When the two met on eHarmony, Scott was working for a large company as a retail manager and Nancy was an attorney. After his salary was cut, they decided it was time to try something brand new—something that was theirs.
They rented a 10-foot-by-10-foot space in Bradenton’s Red Barn Flea Market and sold an assortment of items at dollar-store prices. One day, after buying his son a new guitar, Cook brought the old guitar to the store to sell. “I was surprised at how many people would stop to play it,” he says. A musician and guitarist for 30 years, Cook realized that setting up a shop to talk about guitars and help other musicians find the right instrument was a natural fit.
Nancy jumped on the community side of the business right away. An aggressive marketer, Nancy regularly dreams up events and collaborations to spread the word about Sarasota Guitar. She liked the idea of “cause marketing,” aligning business goals with causes that benefit individuals in need, and that idea is now a driving force behind Sarasota Guitar Company. The Cooks rattle off a list of organizations they have supported with their business, including Goodwill, Giving Hunger the Blues, Florida Sheriff Youth Ranches, Mote Aquarium and more.
Community-based cause marketing goes beyond charities, and one of the causes Scott and Nancy are most passionate about is seeing the Bradenton and Sarasota music scene thrive. “We believe this can be a big music town,” says Nancy. “Such great musicians come here and are from here, and that helps community development, the economy, everybody.” Several of the 10 Sarasota Guitar employees perform independently or in local bands, and the Cooks regularly host or sponsor concerts at area venues, including their own stores. They also sponsor events and festivals that are not directly related to music, hoping that Sarasota Guitar Company will become a familiar name throughout the two counties.
When the $6.2-million Bradenton Riverwalk, the 1.25-mile pedestrian park along the Manatee River, is completed in November, the opening will coincide with the inaugural Bradenton Blues Festival, a celebration of the city’s young and growing blues scene (the renowned Blues Revue magazine moved from California to Bradenton last year). In addition to sponsoring the main festival, Sarasota Guitar partnered with the nonprofit Realize Bradenton to coordinate Countdown to the Blues, a series of monthly talks and concerts highlighting different blues eras. “Aligning ourselves with community-based events,” says Nancy, “is a win-win, for the community and for us.”
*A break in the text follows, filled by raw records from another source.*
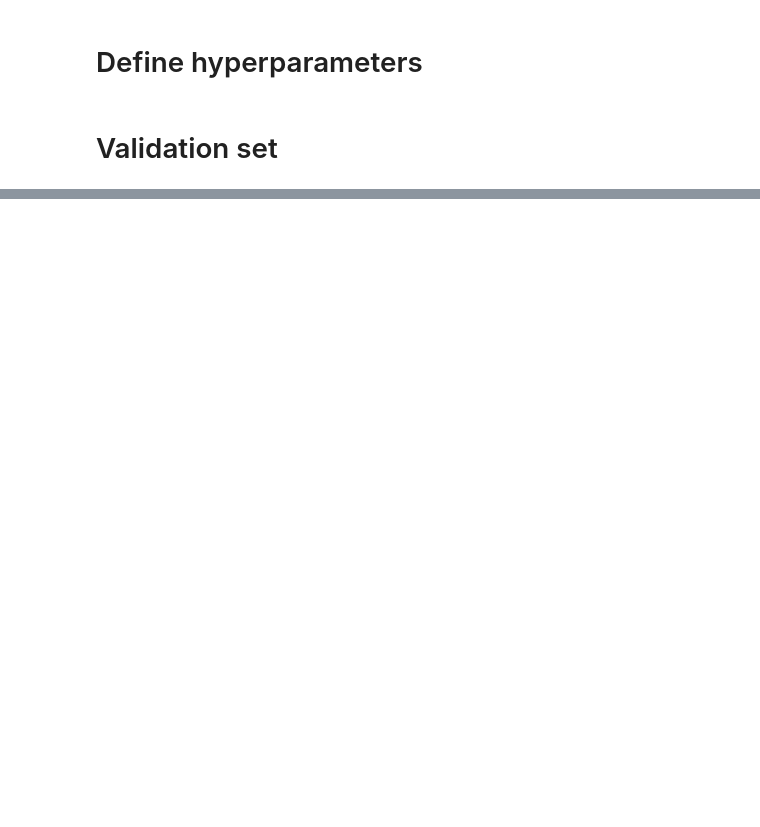
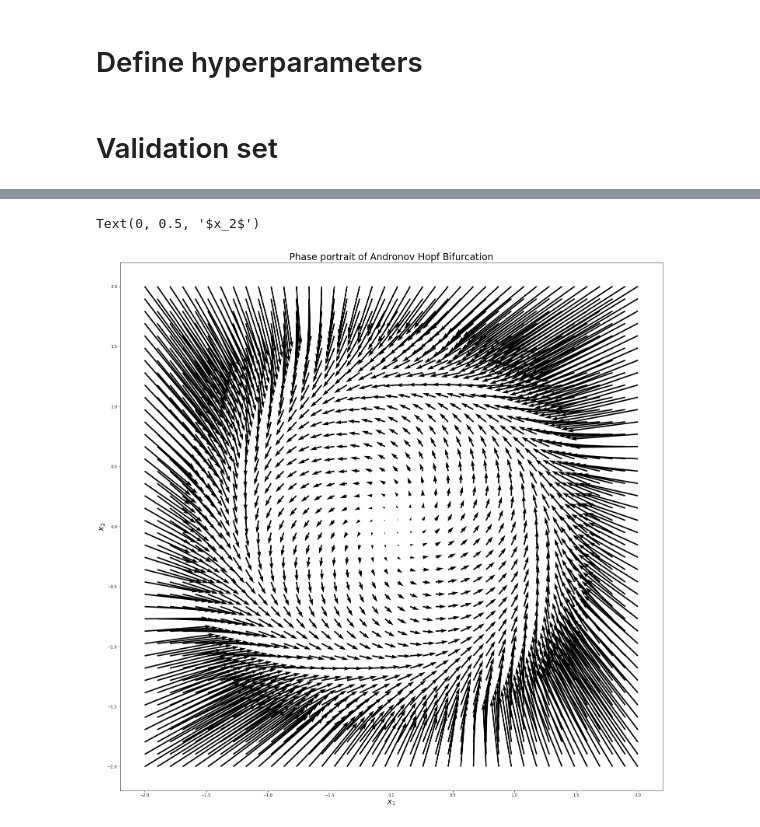
Before and after one commit to mlcms-SS22-Group-A/mlcms-SS22-Group-A, a Jupyter notebook: Euler.ipynb, the cells around one changed output, grey strips where cells are left out. Cells and saved outputs as stored; diff of their text form; code cells hidden in the pictures; blank space fills up the shorter version.

```diff
--- a/Euler.ipynb
+++ b/Euler.ipynb
@@ -267,11 +144,19 @@ ax0.set_zlabel(r"$x_2$")
 # %%
 positions = np.empty((40, 40, 2))
 next_positions = np.empty((40, 40, 2))
-for idx1, i in enumerate(np.linspace(-1, 1, 40)):
-    for idx2, j in enumerate(np.linspace(-1, 1, 40)):
+for idx1, i in enumerate(np.linspace(-2, 2, 40)):
+    for idx2, j in enumerate(np.linspace(-2, 2, 40)):
         positions[idx1][idx2] = np.array((i, j))
         position = torch.tensor((i, j))
         next_positions[idx1][idx2] = (model(position.float())).detach().numpy()
 derivatives = (next_positions - positions) / delta_t
-plt.figure(figsize=(25, 25))
-plt.quiver(positions[:, :, 0], positions[:, :, 1], derivatives[:, :, 0], derivatives[:, :, 1], units="xy", scale=10);
+fig = plt.figure(figsize=(25, 25))
+ax = fig.add_subplot()
+ax.quiver(positions[:, :, 0], positions[:, :, 1], derivatives[:, :, 0], derivatives[:, :, 1], units="xy", scale=10)
+ax.set_title(r"Phase portrait of Andronov Hopf Bifurcation", fontsize=24)
+ax.set_xlabel(r"$x_1$", fontsize=20)
+ax.set_ylabel(r"$x_2$", fontsize=20)
+#fig.savefig(save_location + "phase_portrait.png");
+# %% [output]
+Text(0, 0.5, '$x_2$')
+[figure, added]
```
Also changed, not shown: parts of 19 cells of this notebook, 3 other files.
All of this—the low prices, the aggressive marketing, the community involvement—has struck a chord in the local music scene, and the payoff is clear as Scott highlights monthly comparisons: from $71,460 in February 2011 to $115,731 in February 2012, from $78,102 in March 2011 to $147,746 in March 2012. He projects $2 million in revenue for 2012, and the recently launched online store (sarasotaguitarcompany.com) has expanded the company’s inventory to orchestra instruments, drums and percussion, keyboards, accessories and downloadable sheet music.
At one point, Cook says he was considering opening a third store, maybe in Tampa or St. Petersburg. He decided to expand online instead, though, because he and Nancy hope to maintain and grow the local, familiar atmosphere that has developed in the two stores instead of spreading themselves thin over a larger area. “We don’t want to lose that community,” says Nancy.
Scott adds they are still learning how to cut costs and most effectively manage their business—recently by closing a warehouse and distribution center in Sarasota and moving the inventory to the back of the 2,000-square-foot Bradenton store. “It’s easy to keep track of everything when you’re selling $200 a day at the flea market,” he says. “Now we’ve got customers all over the country.”